Samantha Brennan is a professor of philosophy at the University of Western Ontario. For an example of her work on women and inequality, see her “Feminist Ethics and Everyday Inequalities,” Hypatia 24, no. 1 (2009).
Click here to download the episode (30:45, 22.2 mb, MP3), or click on the online media player below. You can also download the transcript.
So much of this discussion is relevant to women within the discipline of political science.
We now have the finalised report of the workshop, ‘Women’s Advancement in Australian Political Science’. The report includes a set of recommendations that arose from the workshop.
You can download the report here
Women’s Advancement in Australian Political Science Report
Thanks again to the participants, speakers and panelists at last Thursday’s workshop. A special thanks go to all of those who stayed and participated in the final session, I know how exhausted everyone was after three full days of APSA. It was a really successful day and we appreciate your contribution. Thanks again to Jane Elix, Marian Sawer, Alison Plumb and Kirsty McLaren for all their wonderful work on making this workshop happen.
From here we will be pulling the rough strategies and recommendations together into a formal report. In order to do so we would appreciate your ongoing help. If you have anything you want to say in writing, or fantastic ideas that have come to you after leaving the workshop, or simple suggestions for some of the strategies – please email me at email@example.com or contribute to the blog!
We are also asking those who would like to, to send through stories they have experienced. The stories included in the report will of course be anonymous but this sort of qualitative element will add to the force of the quantitative data we will be presenting.
Finally to those who spoke and presented at the workshop, can you please email me your presentation or power point slides (or both) so that we can make sure we have properly included your contribution.

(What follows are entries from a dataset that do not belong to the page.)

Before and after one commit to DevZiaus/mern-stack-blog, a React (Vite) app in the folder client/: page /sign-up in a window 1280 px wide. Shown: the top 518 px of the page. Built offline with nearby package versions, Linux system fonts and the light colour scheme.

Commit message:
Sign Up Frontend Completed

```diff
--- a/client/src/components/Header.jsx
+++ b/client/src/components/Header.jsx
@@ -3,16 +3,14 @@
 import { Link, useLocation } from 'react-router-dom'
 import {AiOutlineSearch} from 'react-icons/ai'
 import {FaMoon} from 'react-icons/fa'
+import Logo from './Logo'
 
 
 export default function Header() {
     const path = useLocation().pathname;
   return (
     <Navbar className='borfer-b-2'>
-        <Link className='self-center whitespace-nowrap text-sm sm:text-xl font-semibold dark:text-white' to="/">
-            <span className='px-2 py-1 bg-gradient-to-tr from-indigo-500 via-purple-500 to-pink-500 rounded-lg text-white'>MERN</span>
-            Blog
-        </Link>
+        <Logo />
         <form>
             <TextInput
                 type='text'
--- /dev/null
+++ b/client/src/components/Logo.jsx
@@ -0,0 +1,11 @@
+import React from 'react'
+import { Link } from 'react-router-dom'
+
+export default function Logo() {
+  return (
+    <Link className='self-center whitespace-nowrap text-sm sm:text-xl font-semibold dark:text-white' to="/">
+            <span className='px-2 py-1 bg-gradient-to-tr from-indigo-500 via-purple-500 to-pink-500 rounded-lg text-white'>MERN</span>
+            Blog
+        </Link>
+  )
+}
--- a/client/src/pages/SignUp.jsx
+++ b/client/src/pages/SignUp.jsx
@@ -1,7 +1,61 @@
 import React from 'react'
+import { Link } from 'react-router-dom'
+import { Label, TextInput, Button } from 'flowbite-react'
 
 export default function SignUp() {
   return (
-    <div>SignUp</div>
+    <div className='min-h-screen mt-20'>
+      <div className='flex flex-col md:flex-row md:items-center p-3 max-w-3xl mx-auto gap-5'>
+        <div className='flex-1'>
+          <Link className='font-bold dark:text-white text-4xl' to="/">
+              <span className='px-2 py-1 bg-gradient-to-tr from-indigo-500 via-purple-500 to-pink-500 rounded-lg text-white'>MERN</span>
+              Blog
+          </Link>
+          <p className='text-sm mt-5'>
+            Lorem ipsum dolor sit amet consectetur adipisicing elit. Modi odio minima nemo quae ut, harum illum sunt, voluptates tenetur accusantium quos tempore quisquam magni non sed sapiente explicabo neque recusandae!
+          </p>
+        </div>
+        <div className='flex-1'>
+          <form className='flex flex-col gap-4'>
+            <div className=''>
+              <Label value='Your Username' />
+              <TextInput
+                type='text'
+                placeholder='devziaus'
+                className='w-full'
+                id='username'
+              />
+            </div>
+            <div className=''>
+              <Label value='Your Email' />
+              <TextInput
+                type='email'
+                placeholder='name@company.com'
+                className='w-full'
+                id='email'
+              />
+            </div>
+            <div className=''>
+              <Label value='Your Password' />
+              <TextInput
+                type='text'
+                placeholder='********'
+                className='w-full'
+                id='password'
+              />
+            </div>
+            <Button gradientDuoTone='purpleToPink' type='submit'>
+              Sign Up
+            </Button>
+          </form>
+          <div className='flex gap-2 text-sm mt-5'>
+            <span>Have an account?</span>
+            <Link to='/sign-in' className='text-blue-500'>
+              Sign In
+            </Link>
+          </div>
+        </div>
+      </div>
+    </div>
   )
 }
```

I will post the draft report up on the blog and also some of the papers from the workshop.